-- Opening Marker --
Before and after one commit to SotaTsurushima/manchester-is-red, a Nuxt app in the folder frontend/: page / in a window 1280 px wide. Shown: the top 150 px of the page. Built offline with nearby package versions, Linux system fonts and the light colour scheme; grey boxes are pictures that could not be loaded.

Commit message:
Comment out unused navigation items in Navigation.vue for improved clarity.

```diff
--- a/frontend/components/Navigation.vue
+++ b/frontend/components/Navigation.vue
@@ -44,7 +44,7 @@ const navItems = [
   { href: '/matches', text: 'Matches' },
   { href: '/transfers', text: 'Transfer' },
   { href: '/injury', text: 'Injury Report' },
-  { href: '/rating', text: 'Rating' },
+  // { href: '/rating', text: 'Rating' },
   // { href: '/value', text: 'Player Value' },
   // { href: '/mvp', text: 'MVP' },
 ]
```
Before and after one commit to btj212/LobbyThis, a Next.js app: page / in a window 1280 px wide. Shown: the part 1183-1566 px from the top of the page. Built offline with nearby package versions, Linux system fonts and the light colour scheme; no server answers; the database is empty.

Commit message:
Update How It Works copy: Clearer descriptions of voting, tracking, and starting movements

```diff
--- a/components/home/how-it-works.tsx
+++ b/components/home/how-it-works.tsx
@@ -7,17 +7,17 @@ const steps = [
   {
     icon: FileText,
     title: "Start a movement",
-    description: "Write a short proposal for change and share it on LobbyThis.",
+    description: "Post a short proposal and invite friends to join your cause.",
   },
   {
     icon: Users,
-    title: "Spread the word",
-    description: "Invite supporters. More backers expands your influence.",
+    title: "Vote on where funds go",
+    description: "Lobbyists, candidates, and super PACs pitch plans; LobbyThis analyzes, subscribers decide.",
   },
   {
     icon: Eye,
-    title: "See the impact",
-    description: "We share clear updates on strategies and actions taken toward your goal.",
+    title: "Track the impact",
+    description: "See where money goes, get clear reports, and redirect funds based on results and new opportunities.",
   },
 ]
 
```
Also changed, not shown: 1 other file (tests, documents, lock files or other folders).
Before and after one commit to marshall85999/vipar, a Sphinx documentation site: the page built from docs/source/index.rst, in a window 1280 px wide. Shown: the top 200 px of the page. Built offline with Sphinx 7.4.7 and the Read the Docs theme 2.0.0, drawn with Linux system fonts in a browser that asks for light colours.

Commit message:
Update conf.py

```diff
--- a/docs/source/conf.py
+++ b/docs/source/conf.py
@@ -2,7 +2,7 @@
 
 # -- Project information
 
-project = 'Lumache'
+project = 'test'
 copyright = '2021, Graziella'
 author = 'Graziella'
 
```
-- Closing Marker --
▶ _Work task_
Extract each line from the listing that holds the word "your".

▶ _Written solution_
+    description: "Post a short proposal and invite friends to join your cause.",
-    description: "Invite supporters. More backers expands your influence.",
-    description: "We share clear updates on strategies and actions taken toward your goal.",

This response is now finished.